Social Rehabilitation
Graduate School – There are three graduate programs in social rehabilitation in Massachusetts: Assumption College, University of Massachusetts at Boston, Springfield College.

Doctoral Level positions

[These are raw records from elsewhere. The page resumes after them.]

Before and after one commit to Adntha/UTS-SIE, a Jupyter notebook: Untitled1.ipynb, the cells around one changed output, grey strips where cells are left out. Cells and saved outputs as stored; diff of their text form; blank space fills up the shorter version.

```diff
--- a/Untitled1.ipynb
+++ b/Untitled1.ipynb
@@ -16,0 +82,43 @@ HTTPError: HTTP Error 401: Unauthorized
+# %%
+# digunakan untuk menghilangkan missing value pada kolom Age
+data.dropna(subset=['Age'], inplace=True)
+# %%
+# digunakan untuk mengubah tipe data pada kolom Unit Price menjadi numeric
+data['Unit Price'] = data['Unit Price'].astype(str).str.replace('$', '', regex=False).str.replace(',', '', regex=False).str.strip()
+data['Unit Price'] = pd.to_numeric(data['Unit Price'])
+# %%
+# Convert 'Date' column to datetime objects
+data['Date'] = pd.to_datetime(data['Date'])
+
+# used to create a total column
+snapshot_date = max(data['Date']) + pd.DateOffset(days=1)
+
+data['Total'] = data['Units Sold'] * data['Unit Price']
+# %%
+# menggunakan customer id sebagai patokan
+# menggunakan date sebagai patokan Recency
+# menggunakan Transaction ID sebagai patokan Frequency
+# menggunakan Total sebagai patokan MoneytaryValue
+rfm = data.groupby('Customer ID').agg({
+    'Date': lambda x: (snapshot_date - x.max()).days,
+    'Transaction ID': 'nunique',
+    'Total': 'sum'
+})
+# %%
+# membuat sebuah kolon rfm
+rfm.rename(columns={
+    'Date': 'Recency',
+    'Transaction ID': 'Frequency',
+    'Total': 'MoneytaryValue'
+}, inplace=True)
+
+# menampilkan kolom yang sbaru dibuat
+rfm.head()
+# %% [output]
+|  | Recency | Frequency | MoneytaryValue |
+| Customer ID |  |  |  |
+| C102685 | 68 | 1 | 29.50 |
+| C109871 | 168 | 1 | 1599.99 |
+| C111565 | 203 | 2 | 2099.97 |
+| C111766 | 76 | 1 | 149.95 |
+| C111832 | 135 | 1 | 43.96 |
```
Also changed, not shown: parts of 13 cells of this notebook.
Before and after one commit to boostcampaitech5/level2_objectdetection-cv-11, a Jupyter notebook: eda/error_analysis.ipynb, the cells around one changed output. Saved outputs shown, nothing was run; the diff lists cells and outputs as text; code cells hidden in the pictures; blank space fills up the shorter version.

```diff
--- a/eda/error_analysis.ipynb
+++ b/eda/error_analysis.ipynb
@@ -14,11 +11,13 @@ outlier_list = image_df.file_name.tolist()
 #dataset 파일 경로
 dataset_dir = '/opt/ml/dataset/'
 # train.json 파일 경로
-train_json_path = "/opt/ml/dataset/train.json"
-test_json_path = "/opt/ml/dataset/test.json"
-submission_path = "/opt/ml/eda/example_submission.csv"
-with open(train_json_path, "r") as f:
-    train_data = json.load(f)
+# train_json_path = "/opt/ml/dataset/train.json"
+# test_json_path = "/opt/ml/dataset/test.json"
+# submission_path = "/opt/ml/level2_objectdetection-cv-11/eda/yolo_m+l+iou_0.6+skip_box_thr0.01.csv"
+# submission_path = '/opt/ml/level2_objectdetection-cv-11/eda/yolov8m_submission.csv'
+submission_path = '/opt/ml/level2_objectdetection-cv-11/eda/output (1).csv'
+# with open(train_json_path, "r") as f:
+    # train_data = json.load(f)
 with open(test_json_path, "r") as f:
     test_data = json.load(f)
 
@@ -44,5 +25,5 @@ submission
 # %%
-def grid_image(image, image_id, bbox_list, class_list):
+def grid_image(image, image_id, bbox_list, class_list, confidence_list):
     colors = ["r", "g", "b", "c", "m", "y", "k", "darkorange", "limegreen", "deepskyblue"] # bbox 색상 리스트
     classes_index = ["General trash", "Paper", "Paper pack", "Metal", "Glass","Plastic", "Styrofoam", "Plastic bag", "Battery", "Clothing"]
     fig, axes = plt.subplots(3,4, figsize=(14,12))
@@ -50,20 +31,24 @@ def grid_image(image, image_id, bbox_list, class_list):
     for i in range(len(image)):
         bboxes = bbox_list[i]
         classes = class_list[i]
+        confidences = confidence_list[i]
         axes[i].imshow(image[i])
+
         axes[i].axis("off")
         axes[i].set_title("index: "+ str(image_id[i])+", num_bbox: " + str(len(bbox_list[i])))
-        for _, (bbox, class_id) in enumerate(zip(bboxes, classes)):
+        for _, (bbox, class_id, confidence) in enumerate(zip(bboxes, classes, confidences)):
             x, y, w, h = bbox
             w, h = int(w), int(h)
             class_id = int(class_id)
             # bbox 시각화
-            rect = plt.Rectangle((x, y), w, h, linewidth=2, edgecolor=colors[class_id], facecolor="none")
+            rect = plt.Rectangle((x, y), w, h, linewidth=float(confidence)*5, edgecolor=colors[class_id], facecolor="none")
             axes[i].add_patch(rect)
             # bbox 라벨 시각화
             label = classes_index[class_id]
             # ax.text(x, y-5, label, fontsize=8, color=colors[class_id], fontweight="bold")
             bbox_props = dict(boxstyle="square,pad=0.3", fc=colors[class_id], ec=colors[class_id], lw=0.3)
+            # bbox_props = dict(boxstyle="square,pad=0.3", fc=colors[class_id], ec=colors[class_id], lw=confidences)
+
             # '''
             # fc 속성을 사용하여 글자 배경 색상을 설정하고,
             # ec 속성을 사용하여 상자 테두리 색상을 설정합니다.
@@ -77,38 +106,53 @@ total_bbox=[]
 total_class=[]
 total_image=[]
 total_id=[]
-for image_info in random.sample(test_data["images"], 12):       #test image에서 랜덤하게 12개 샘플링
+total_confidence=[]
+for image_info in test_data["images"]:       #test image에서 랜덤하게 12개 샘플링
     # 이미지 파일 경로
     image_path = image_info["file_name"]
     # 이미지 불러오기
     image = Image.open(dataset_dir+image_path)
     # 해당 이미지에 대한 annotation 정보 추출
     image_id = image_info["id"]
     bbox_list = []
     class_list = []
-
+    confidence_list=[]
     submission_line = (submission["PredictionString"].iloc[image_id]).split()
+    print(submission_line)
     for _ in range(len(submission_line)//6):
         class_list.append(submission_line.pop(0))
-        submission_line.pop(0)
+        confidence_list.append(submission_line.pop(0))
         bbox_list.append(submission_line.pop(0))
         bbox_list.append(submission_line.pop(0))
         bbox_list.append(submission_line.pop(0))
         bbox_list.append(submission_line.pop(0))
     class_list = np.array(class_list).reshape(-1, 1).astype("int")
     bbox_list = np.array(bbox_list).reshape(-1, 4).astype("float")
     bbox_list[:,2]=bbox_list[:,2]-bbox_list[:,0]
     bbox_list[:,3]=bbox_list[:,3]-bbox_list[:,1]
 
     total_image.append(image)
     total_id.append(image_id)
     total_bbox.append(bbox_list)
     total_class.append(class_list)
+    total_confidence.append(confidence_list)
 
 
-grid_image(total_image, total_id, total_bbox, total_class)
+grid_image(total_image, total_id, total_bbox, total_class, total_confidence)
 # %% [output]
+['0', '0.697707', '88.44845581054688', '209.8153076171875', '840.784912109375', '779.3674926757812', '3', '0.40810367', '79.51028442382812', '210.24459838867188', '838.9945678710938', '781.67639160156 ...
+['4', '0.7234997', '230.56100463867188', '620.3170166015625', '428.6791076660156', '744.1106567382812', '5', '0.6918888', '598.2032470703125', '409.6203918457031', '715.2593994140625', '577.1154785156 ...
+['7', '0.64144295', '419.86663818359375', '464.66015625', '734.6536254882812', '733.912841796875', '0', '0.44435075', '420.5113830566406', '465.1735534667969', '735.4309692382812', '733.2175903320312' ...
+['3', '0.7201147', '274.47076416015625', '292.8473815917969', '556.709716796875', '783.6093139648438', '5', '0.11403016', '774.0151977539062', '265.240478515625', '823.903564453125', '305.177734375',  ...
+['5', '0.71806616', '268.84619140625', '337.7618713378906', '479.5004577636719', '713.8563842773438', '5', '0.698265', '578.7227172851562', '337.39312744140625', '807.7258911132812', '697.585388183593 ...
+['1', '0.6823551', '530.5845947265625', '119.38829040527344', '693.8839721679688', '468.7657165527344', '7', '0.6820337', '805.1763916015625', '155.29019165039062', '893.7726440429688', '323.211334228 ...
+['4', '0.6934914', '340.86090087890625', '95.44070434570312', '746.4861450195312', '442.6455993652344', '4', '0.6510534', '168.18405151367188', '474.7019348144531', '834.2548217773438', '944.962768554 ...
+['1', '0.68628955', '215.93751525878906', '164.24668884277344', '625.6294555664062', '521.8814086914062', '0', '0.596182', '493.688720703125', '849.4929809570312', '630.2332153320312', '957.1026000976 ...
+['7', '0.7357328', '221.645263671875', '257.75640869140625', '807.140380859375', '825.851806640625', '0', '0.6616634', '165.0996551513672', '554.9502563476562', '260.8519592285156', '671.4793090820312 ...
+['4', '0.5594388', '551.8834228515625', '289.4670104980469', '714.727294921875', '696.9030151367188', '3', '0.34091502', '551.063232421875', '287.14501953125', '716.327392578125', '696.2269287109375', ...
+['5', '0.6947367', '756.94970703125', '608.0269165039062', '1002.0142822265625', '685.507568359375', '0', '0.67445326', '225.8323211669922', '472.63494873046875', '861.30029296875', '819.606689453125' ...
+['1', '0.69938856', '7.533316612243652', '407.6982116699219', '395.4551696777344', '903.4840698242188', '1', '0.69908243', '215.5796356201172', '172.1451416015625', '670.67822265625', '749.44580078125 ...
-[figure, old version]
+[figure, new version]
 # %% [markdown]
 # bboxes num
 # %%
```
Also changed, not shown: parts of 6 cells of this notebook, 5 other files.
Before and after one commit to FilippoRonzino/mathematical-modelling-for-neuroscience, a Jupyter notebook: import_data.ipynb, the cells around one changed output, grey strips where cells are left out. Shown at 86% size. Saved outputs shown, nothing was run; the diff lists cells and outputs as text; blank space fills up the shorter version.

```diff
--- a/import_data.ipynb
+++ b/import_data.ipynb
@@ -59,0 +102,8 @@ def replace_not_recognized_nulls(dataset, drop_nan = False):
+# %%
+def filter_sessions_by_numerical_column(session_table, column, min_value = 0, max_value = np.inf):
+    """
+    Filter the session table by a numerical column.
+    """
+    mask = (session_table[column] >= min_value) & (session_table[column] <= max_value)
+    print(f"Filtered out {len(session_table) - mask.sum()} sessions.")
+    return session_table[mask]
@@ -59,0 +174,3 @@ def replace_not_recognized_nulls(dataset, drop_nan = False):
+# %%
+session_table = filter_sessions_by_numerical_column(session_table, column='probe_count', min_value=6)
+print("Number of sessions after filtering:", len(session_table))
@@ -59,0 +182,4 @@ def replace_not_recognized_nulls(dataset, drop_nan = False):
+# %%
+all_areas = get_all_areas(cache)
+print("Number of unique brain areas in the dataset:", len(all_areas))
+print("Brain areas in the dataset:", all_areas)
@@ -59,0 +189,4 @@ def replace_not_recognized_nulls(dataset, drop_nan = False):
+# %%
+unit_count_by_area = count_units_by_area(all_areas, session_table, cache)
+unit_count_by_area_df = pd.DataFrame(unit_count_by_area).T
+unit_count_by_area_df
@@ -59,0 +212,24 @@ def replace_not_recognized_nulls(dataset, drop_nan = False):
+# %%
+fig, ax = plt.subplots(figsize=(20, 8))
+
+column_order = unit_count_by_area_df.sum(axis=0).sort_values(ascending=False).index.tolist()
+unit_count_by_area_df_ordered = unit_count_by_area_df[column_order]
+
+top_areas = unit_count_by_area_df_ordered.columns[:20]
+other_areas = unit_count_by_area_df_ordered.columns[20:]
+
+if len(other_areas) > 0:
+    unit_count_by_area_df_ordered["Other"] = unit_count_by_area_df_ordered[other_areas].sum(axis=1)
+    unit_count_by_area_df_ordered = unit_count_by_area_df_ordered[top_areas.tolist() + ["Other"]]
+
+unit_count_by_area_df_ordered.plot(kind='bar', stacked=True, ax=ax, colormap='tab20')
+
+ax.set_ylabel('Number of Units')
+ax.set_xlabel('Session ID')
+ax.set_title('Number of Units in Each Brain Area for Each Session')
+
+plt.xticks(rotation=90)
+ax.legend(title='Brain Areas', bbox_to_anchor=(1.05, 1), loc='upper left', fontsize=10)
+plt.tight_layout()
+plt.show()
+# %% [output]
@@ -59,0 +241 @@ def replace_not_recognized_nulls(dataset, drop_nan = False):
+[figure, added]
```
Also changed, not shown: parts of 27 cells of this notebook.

Many doctoral-level developmental psychologists are employed in academic settings, teaching and doing research. They often consult on programs for children such as those in day-care centers, preschools, hospitals and clinics. They evaluate intervention programs such a Head Start and Follow Through and provide other direct services to children and their families. Other developmental psychologists focus their attention on programs targeted at older populations. Most universities offer doctoral programs in developmental psychology e.g., Clark University, University of Massachusetts at Amherst and at Boston, University of Connecticut.